Monday, July 28, 2008

Monday, Monday

Two books advocate change on Mondays
Monday may be the best time to alter your outlook and improve the way you work and live.
originally published 1/21/08 in The Miami Herald

I dislike Sunday nights more than Mondays, but that's just me. It's probably the vestige of my youth. But for some people, Monday is the worst time of all, like it was for that murderously disturbed youth who inspired The Boomtown Ra
ts' ode, I Don't Like Mondays. For others, it's a bittersweet, unreliable occasion, like The Mamas and Papas' Monday, Monday.

As a symbol for the beginning of the workweek or the genesis of a new endeavor, Monday will more than suffice. Two new books use the day as a starting point for ideas on effecting radical and empowering changes in one's work and life.

Monday Morning Choices: 12 Powerful Ways to Go from Everyday to Extraordinary. David Cottrell. Collins, 208 pages.
I'm always skeptical of self-help manuals and avoid them like the plague that most of them are, but I'll occasionally encounter one that rises above the genre. This is, thankfully, among those.

Cottrell takes three types of choices — ''character,'' ''action'' and ''investment'' — and divides them into 12 subcategories, using them as starting points for a discussion about conducting oneself in an ethical manner in order to be effective while also tending to material needs. There's nothing especially new or earthshaking here, but Cottrell has a wise and light touch, employs language well and keeps everything simple and meaningful without preaching or proselytizing.

He also has a good sense of history and uses events such as the fire that destroyed Thomas Edison's workshop to serve as examples of his ideas by placing them in context with his little lessons. He invokes anecdotes from the workplace to make points without being heavy-handed, and he recounts turning points in his life that reflect the types of choices he advises others to make.

Cottrell recognizes that emotion and intellect are the key elements that motivate us, and he demonstrates that we are perpetually faced with choices that test our resolve and character.
No More Mondays: Fire Yourself — and Other Revolutionary Ways to Discover Your True Calling at Work. Dan Miller. Currency/Doubleday. 272 pages.
Miller wants you to stop working at a job you hate, with people you don't like, doing things you can't stand. He believes that most of us have traded our freedom and happiness for security, but the security we think we've attained is an illusion. Anyone who has been laid off or has had his or her position ''eliminated'' knows how true that is.

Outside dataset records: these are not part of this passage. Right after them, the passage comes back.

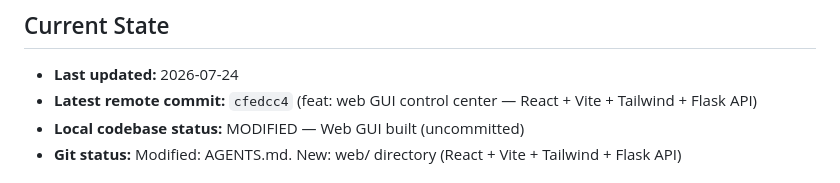
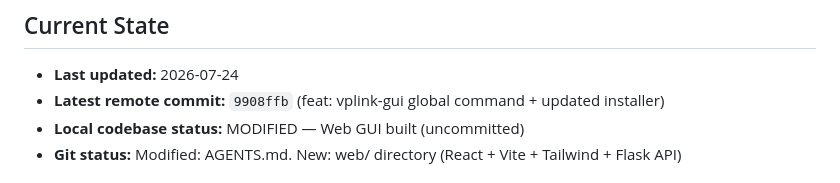
Before and after one commit to adittaya/workflow-vplink, a Markdown page: AGENTS.md, the part around the change. GitHub-like rendering.

Commit message:
docs: update AGENTS.md

```diff
--- a/AGENTS.md
+++ b/AGENTS.md
@@ -8,7 +8,7 @@
 ## Current State
 
 - **Last updated:** 2026-07-24
-- **Latest remote commit:** `cfedcc4` (feat: web GUI control center — React + Vite + Tailwind + Flask API)
+- **Latest remote commit:** `9908ffb` (feat: vplink-gui global command + updated installer)
 - **Local codebase status:** MODIFIED — Web GUI built (uncommitted)
 - **Git status:** Modified: AGENTS.md. New: web/ directory (React + Vite + Tailwind + Flask API)
 
```
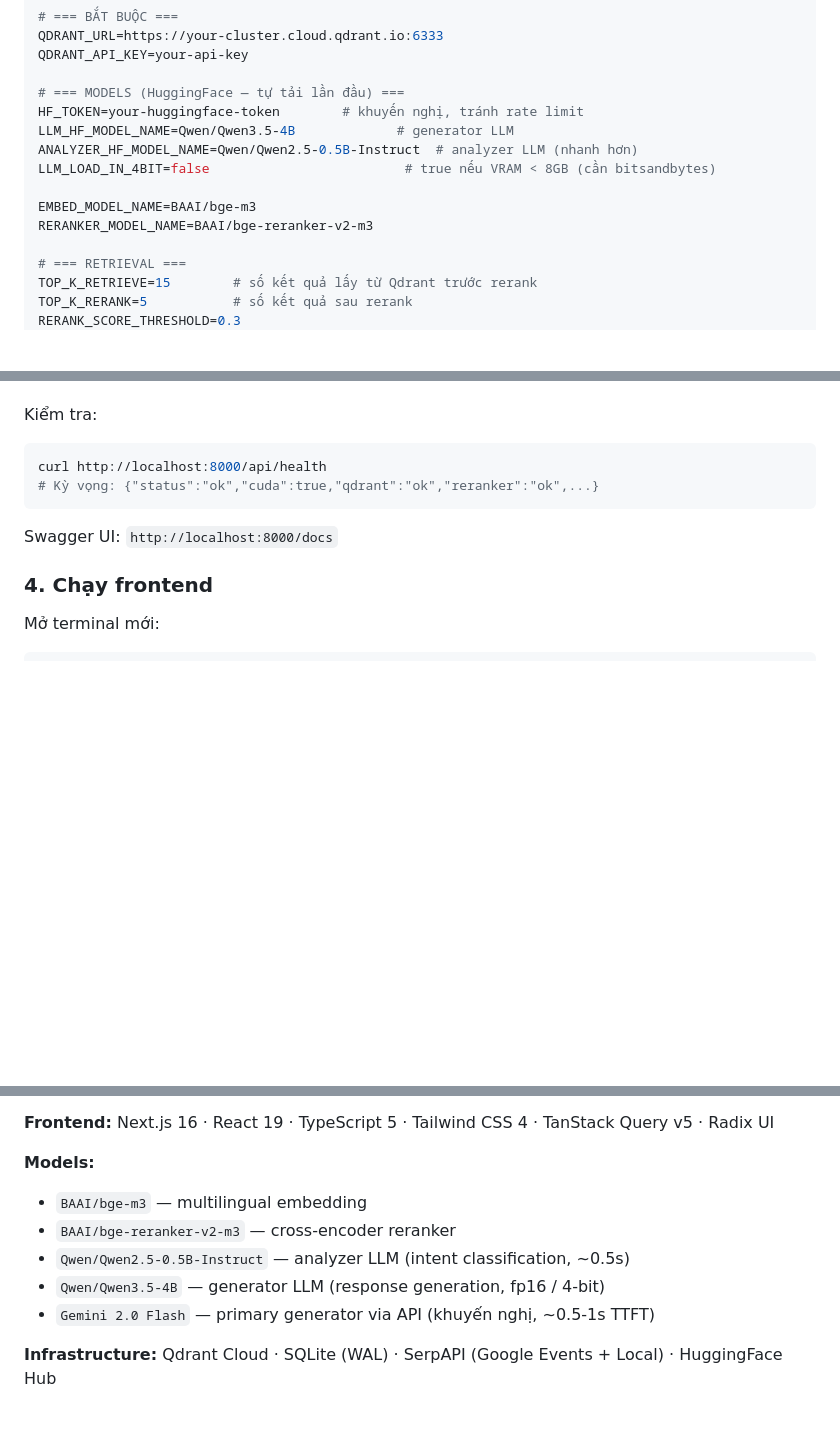
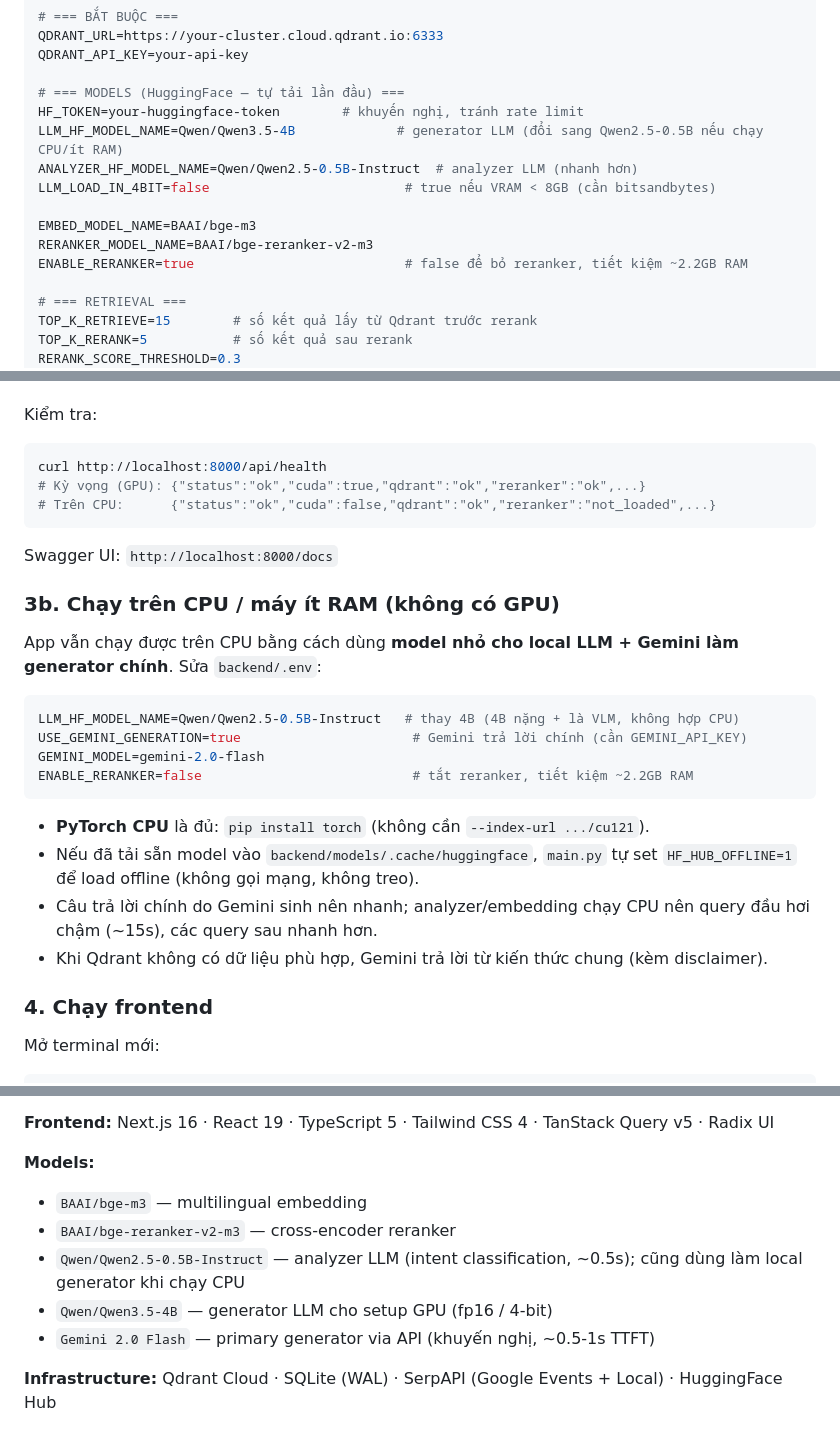
Before and after one commit to minucedev/danang-rag-chatbot, a Markdown page: README.md, 3 parts joined by grey strips. Drawn GitHub-style; blank space fills up the shorter version.

Commit message:
Cập nhật README: hướng dẫn chạy CPU/ít RAM + sửa thông tin lệch
- Thêm mục 3b 'Chạy trên CPU/máy ít RAM': Qwen2.5-0.5B + Gemini primary + ENABLE_RERANKER=false + offline cache
- Sửa lệnh chạy (python -m uvicorn), health check (cuda có thể false)
- Thêm endpoint GET /api/events, biến ENABLE_RERANKER
- Cập nhật số test (113 passed, 1 xfailed)

Co-Authored-By: Claude Opus 4.8 (1M context) <noreply@anthropic.com>

````diff
--- a/README.md
+++ b/README.md
@@ -105,12 +105,13 @@ QDRANT_API_KEY=your-api-key
 
 # === MODELS (HuggingFace — tự tải lần đầu) ===
 HF_TOKEN=your-huggingface-token        # khuyến nghị, tránh rate limit
-LLM_HF_MODEL_NAME=Qwen/Qwen3.5-4B             # generator LLM
+LLM_HF_MODEL_NAME=Qwen/Qwen3.5-4B             # generator LLM (đổi sang Qwen2.5-0.5B nếu chạy CPU/ít RAM)
 ANALYZER_HF_MODEL_NAME=Qwen/Qwen2.5-0.5B-Instruct  # analyzer LLM (nhanh hơn)
 LLM_LOAD_IN_4BIT=false                         # true nếu VRAM < 8GB (cần bitsandbytes)
 
 EMBED_MODEL_NAME=BAAI/bge-m3
 RERANKER_MODEL_NAME=BAAI/bge-reranker-v2-m3
+ENABLE_RERANKER=true                           # false để bỏ reranker, tiết kiệm ~2.2GB RAM
 
 # === RETRIEVAL ===
 TOP_K_RETRIEVE=15        # số kết quả lấy từ Qdrant trước rerank
@@ -189,10 +191,27 @@ Kiểm tra:
 
 ```powershell
 curl http://localhost:8000/api/health
-# Kỳ vọng: {"status":"ok","cuda":true,"qdrant":"ok","reranker":"ok",...}
+# Kỳ vọng (GPU): {"status":"ok","cuda":true,"qdrant":"ok","reranker":"ok",...}
+# Trên CPU:      {"status":"ok","cuda":false,"qdrant":"ok","reranker":"not_loaded",...}
 ```
 
 Swagger UI: `http://localhost:8000/docs`
+
+### 3b. Chạy trên CPU / máy ít RAM (không có GPU)
+
+App vẫn chạy được trên CPU bằng cách dùng **model nhỏ cho local LLM + Gemini làm generator chính**. Sửa `backend/.env`:
+
+```env
+LLM_HF_MODEL_NAME=Qwen/Qwen2.5-0.5B-Instruct   # thay 4B (4B nặng + là VLM, không hợp CPU)
+USE_GEMINI_GENERATION=true                      # Gemini trả lời chính (cần GEMINI_API_KEY)
+GEMINI_MODEL=gemini-2.0-flash
+ENABLE_RERANKER=false                           # tắt reranker, tiết kiệm ~2.2GB RAM
+```
+
+- **PyTorch CPU** là đủ: `pip install torch` (không cần `--index-url .../cu121`).
+- Nếu đã tải sẵn model vào `backend/models/.cache/huggingface`, `main.py` tự set `HF_HUB_OFFLINE=1` để load offline (không gọi mạng, không treo).
+- Câu trả lời chính do Gemini sinh nên nhanh; analyzer/embedding chạy CPU nên query đầu hơi chậm (~15s), các query sau nhanh hơn.
+- Khi Qdrant không có dữ liệu phù hợp, Gemini trả lời từ kiến thức chung (kèm disclaimer).
 
 ### 4. Chạy frontend
 
@@ -352,8 +372,8 @@ npx tsc --noEmit
 **Models:**
 - `BAAI/bge-m3` — multilingual embedding
 - `BAAI/bge-reranker-v2-m3` — cross-encoder reranker
-- `Qwen/Qwen2.5-0.5B-Instruct` — analyzer LLM (intent classification, ~0.5s)
-- `Qwen/Qwen3.5-4B` — generator LLM (response generation, fp16 / 4-bit)
+- `Qwen/Qwen2.5-0.5B-Instruct` — analyzer LLM (intent classification, ~0.5s); cũng dùng làm local generator khi chạy CPU
+- `Qwen/Qwen3.5-4B` — generator LLM cho setup GPU (fp16 / 4-bit)
 - `Gemini 2.0 Flash` — primary generator via API (khuyến nghị, ~0.5-1s TTFT)
 
 **Infrastructure:** Qdrant Cloud · SQLite (WAL) · SerpAPI (Google Events + Local) · HuggingFace Hub
````
Also changed, not shown: other parts of README.md (+6 -4 lines).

His contention, then, is that each of us ought to stop working at gigs we dislike, figure out what it is that makes us happy, and then do it. The money will come, he says, and the book is packed with tales of folks who did just that. Some became millionaires — multimillionaires, even — so what are you waiting for?

Well, he's a bit more serious than that, and cites Dan Pink's great Free Agent Nation and A Whole New Mind, as well as a number of other insightful and thoughtful works. But for those who need a bit of humor, folksy wisdom and gentle encouragement, Miller has plenty of stories, tips, observations and cartoons to convey his ideas in a pleasant, unthreatening and possibly empowering manner.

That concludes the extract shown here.